Roasted red beets with cherries, fennel and goat cheese
Beets and cherries, with their deep red skin and flesh, and natural sugars in common, come together in this earthy salad, accented with raw fennel and fresh goat cheese.
The debate over how to cook beets is never ending. Are they best cooked in boiling salted water, or roasted? In my experience, slow-roasting beets with olive oil, vinegar, and dry aromatics or fresh herbs offers more concentrated beet flavor. Boiling, on the other hand, is usually faster, and their skin, softened by the water that seeps behind it, is easier to peel. Either approach will work with beets that are fresh and of good quality. And after marinating them, they'll taste especially fabulous.
If you find beets with their greens attached, remove them so that about 1-inch of stem remains protruding from the top of the root. Avoid cutting the tops of beets off completely as this causes the exposed flesh to excrete both nutrients and color. Cook the beets, then remove the top as you peel them. To prepare the greens, wash and stem them, discarding the stems if they are tough. The greens are especially good sauteed and served as a side dish, not unlike chard or spinach.

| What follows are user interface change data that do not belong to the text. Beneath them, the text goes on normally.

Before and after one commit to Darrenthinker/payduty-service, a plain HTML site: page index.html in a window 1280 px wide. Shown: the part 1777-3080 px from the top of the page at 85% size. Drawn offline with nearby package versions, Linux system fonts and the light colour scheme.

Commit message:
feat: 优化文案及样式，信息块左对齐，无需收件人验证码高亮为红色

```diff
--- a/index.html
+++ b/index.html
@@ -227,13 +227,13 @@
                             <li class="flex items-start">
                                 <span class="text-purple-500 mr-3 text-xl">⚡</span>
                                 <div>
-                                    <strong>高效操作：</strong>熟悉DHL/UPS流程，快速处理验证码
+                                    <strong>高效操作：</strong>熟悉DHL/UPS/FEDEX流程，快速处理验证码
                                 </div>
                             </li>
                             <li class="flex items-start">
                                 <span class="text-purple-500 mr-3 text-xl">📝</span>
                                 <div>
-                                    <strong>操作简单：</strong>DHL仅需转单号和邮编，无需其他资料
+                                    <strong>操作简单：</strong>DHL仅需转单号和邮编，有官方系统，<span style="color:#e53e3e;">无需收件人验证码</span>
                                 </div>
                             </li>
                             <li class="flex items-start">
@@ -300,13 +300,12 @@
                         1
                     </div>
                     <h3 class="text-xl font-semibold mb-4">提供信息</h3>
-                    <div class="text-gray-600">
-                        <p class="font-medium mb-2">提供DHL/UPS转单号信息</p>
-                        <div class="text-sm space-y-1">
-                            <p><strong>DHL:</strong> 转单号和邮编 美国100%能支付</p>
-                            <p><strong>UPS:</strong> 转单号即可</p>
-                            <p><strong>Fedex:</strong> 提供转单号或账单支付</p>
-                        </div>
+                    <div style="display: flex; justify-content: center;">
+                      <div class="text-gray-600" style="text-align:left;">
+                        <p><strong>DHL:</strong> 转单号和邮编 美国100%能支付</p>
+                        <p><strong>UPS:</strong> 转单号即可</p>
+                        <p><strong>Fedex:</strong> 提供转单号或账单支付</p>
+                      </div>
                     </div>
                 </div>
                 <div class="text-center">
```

Makes 4 to 6 individual salads, or a family-style platter to serve 6 to 8
3/4 cup extra virgin olive oil
1/4 cup red wine vinegar

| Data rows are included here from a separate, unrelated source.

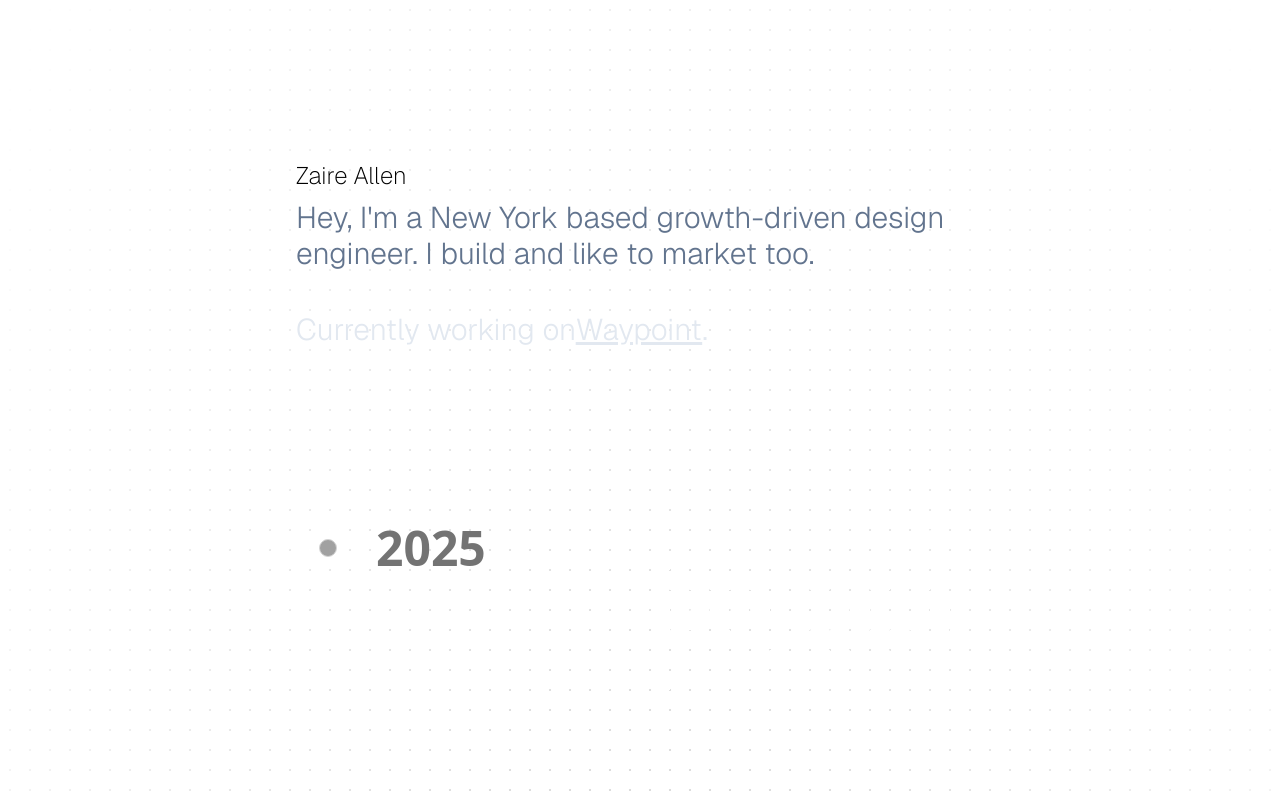
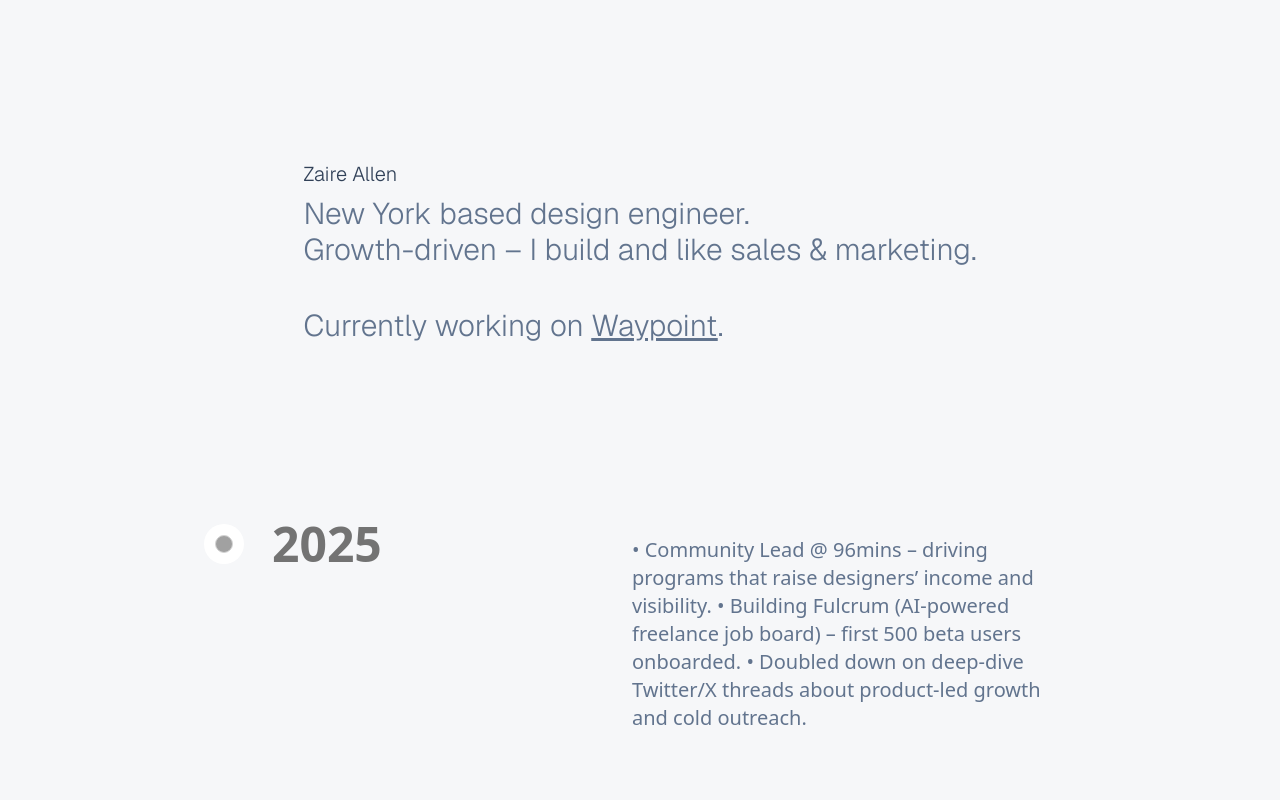
Before and after one commit to zaireallen/Zaire-Allen-Portfolio-2025, a React (Vite) app: page / in a window 1280 px wide. Shown: the top 800 px of the page. Built offline with nearby package versions, Linux system fonts and the light colour scheme.

Commit message:
cleaned up the fonts  removed the dottted bg

```diff
--- a/src/App.css
+++ b/src/App.css
@@ -2,6 +2,6 @@ body{
   margin: 0;
   padding: 0;
   box-sizing: border-box;
-  background-color: #000;
+  background-color: hsl(220,23%,97%);
   color: #fff;
 }
--- a/src/App.tsx
+++ b/src/App.tsx
@@ -1,12 +1,15 @@
 import './App.css'
-import { DotBackground } from './components/ui/DotBackground'
+import { Header } from './components/ui/Header'
+import { Timeline } from './components/ui/Timeline'
+import { timelineData } from './lib/data/timeline.js'
 
 function App() {
   // Main application component that renders the timeline
   return (
     <>
-      <div className="flex flex-col items-center justify-center">
-        <DotBackground />
+      <div className="flex flex-col items-center justify-center bg-[hsl(220,23%,97%)] dark:bg-neutral-950">
+        <Header />
+        <Timeline data={timelineData} />
       </div>
     </>
   )
--- a/src/components/ui/DotBackground.tsx
+++ b/src/components/ui/DotBackground.tsx
@@ -23,10 +23,6 @@ export function DotBackground() {
       <div className="pointer-events-none absolute inset-0 flex items-center justify-center bg-white [mask-image:radial-gradient(ellipse_at_center,transparent_20%,black)] dark:bg-black">
       </div>
 
-      <div className="flex flex-col w-3xl justify-center">
-        <Header />
-        <Timeline data={timelineData} />
-      </div>
     </div>
   );
 }
--- a/src/components/ui/Header.tsx
+++ b/src/components/ui/Header.tsx
@@ -5,17 +5,18 @@ export function Header() {
     return (
         <>
         <div className="max-w-7xl pt-40 px-4 md:px-8 lg:px-10 z-40">
-            <h1 className="text-2xl tracking-normal font-extralight mb-2 text-black dark:text-slate-300 max-w-xl">
+            <h1 className="text-xl tracking-normal font-light mb-2 text-slate-700 dark:text-slate-100 max-w-xl">
                 Zaire Allen
             </h1>
             <div className="flex flex-col gap-2">
                 <p className="text-slate-500 dark:text-slate-100 font-light text-3xl max-w-4xl pb-4">
-                    Hey, I'm a New York based growth-driven design engineer.
-                    I build and like to market too.
+                    New York based design engineer. <br />
+                    Growth-driven – I build and like sales & marketing.
                 </p>
 
-                <p className="text-slate-200 dark:text-slate-100 font-light text-3xl max-w-4xl py-4">
-                    Currently working on
+                <p className="text-slate-500 dark:text-slate-100 font-light text-3xl max-w-4xl py-4">
+                    Currently working on {" "}
+
                     <LinkPreview
                     url="https://www.waypointdaily.com"
                     imageSrc="src/assets/WaypointMeta.webp"
--- a/src/components/ui/Timeline.tsx
+++ b/src/components/ui/Timeline.tsx
@@ -34,7 +34,7 @@ export const Timeline = ({ data }: { data: TimelineEntry[] }) => {
 
   return (
     <div
-      className="w-full bg-white dark:bg-neutral-950 font-sans md:px-10"
+      className="w-full font-sans md:px-10"
       ref={containerRef}
     >
       {/* <div className="max-w-7xl mx-auto py-20 px-4 md:px-8 lg:px-10">
@@ -47,7 +47,7 @@ export const Timeline = ({ data }: { data: TimelineEntry[] }) => {
         </p>
       </div> */}
 
-      <div ref={ref} className="relative max-w-5xl mx-auto pb-20">
+      <div ref={ref} className="relative max-w-4xl mx-auto pb-20">
         {data.map((item, index) => (
           <div
             key={index}
@@ -63,10 +63,12 @@ export const Timeline = ({ data }: { data: TimelineEntry[] }) => {
             </div>
 
             <div className="relative pl-20 pr-4 md:pl-4 w-full">
-              <h3 className="md:hidden block text-2xl mb-4 text-left font-bold text-neutral-200 dark:text-neutral-500">
+              <h3 className="md:hidden block text-2xl mb-4 text-left font-bold text-slate-500 dark:text-slate-100 ">
                 {item.title}
               </h3>
-              {item.content}{" "}
+              <p className="text-slate-500 dark:text-slate-100 font-light text-xl max-w-4xl py-4">
+                {item.content}
+              </p>
             </div>
           </div>
         ))}
```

Juice of one orange
6 to 8 red beets, 2 to 3-inches in diameter, with 1-inch stem intact, scrubbed clean
4 or 5 red spring onions, or 1/2 red onion cut in 1/2-inch slices

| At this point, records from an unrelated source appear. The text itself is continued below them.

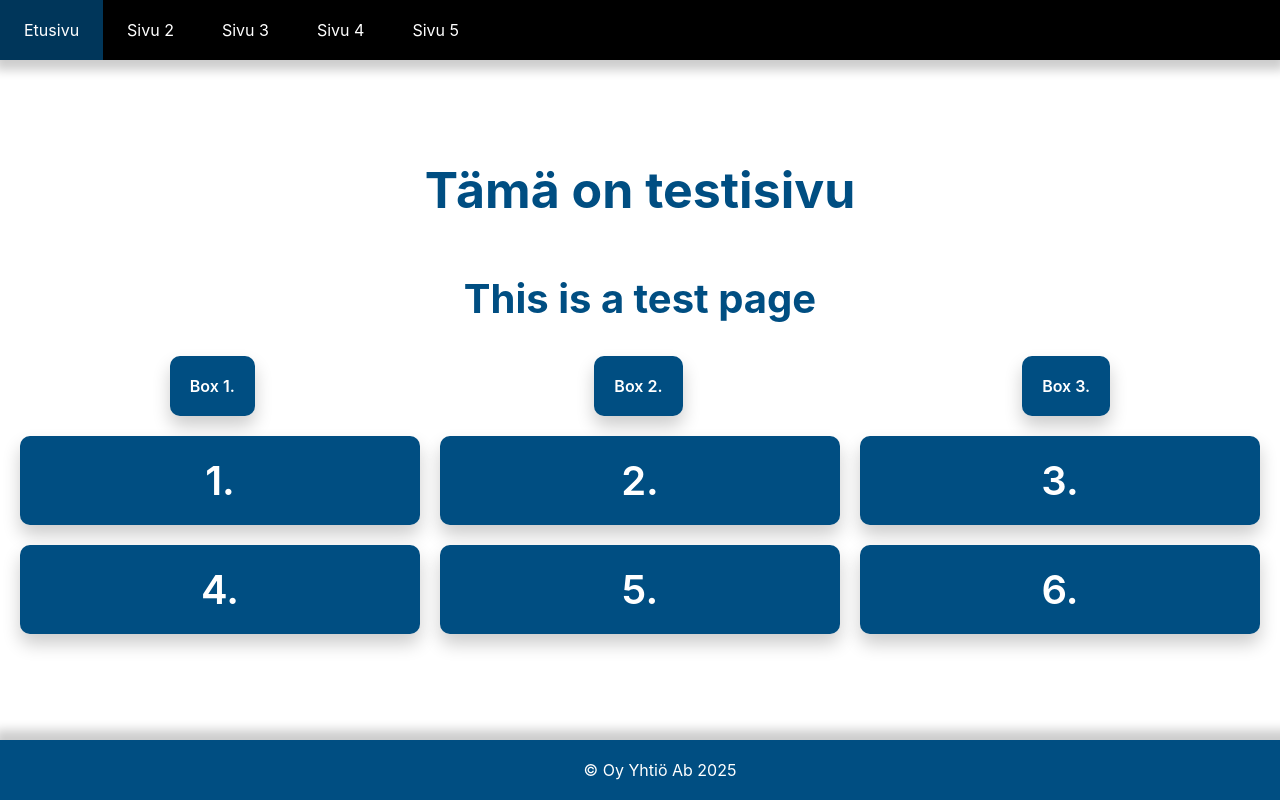
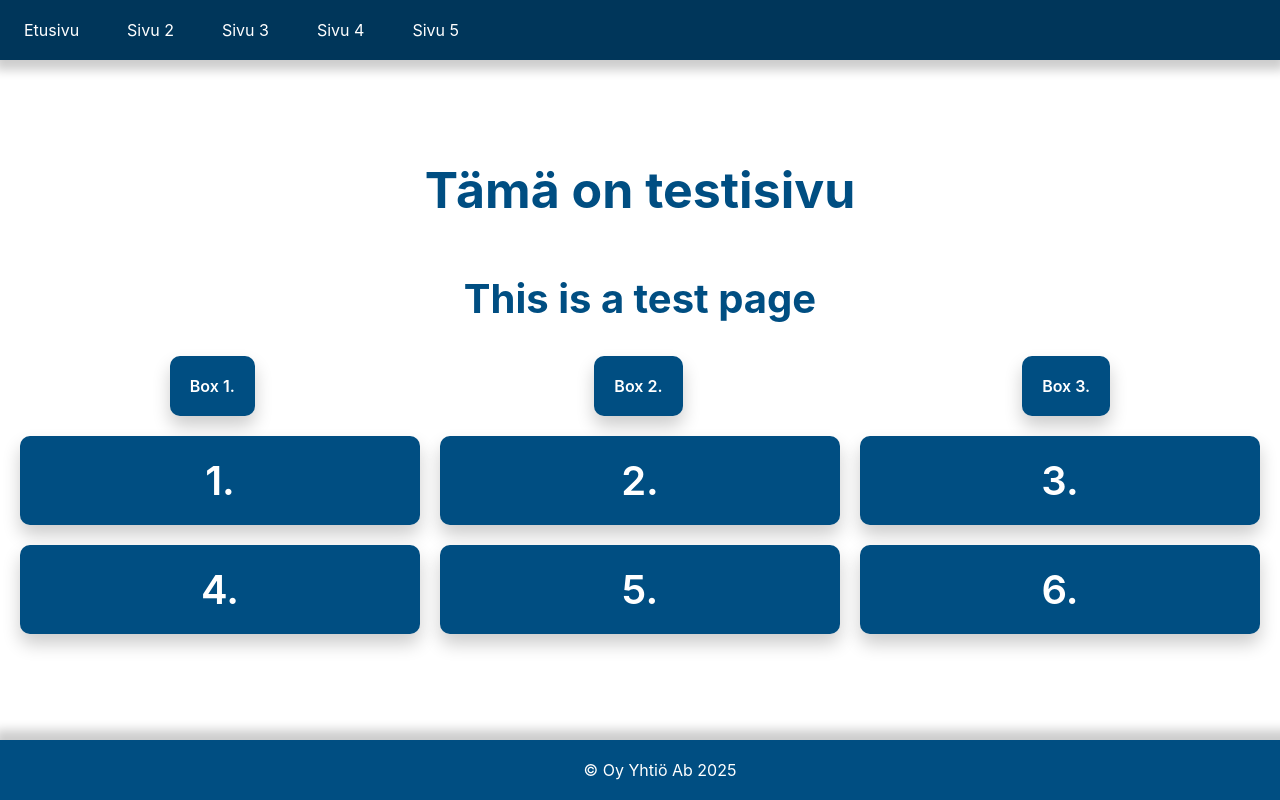
Before and after one commit to Peresteks/prototyyppisivusto, a plain HTML site: page index.html in a window 1280 px wide. Drawn offline with Linux system fonts and the light colour scheme; a web font is replaced by a local one.

Commit message:
Palautettu väri

```diff
--- a/styles/styles.css
+++ b/styles/styles.css
@@ -19,7 +19,7 @@ html {
 
 /* Perusnavigaatio */
 .navbar {
-  background-color: rgb(0, 0, 0);
+  background-color: rgb(0, 54, 90);
   padding: 0;
   display: block;
   position: sticky;
```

1 bulb fennel, stalks and greens
1 tablespoon fennel seeds
Salt and freshly ground black pepper
1/2 pound dark sweet cherries, pitted and halved, or left whole (I like to use needle nose pliers to reach into the cherry and remove the pit without damaging the outer flesh.)
Juice of one lemon
4 ounces fresh goat cheese
Handful micro lettuce or fresh herb leaves such as parsley, basil, tarragon or a combination
Finishing salt if desired
Preheat the oven to 350 degrees F. In a small bowl, whisk together the oil, vinegar and orange juice. Place the beets and onions in an ovenproof earthenware pan, or stainless steel pan with low sides. P the contents of the bowl evenly over top and shake the pan a few times to evenly and completely coat the beats. Sprinkle the fennel seeds on top, season with salt and pepper, and loosely cover the pan with foil or a piece of parchment paper.
Place the pan in the oven and roast the beets between 60 and 75 minutes, or until a small paring knife can be inserted in the flesh of the beet with little resistance.
When they are ready, remove the beets from the oven and allow them to cool covered, in the pan, until they can be handled. Strain them over a bowl, reserving the marinade for later. Peel the beets with your fingers, or a vegetable peeler if the skin isn't sliding off easily. Avoid using water to coax the skin free as it will dilute the flavors and add unnecessary moisture. Slice the peeled beets in 1/4-inch thick coins, place them in a bowl and add the reserved marinade as well as more oil and vinegar as needed. The beets slices should be thoroughly coated. Add the cherries, season to taste and set aside.
If the outer layer of the fennel bulb is stringy, use a vegetable peeler to remove the outer layer of skin before cutting the bulb in half and removing the core. Place the fennel halves on a cutting board cut side down and slice as thinly as possible. Toss the fennel slices in a separate bowl with the lemon juice and season with a pinch of salt.
To serve, put a spoonful of beets and cherries in the center of each plate. Scatter fennel slices on top, along with a few micro greens or herb leaves, and 3 or 4 small dollops of goat cheese. Lightly season with finishing salt and freshly ground black pepper and serve immediately.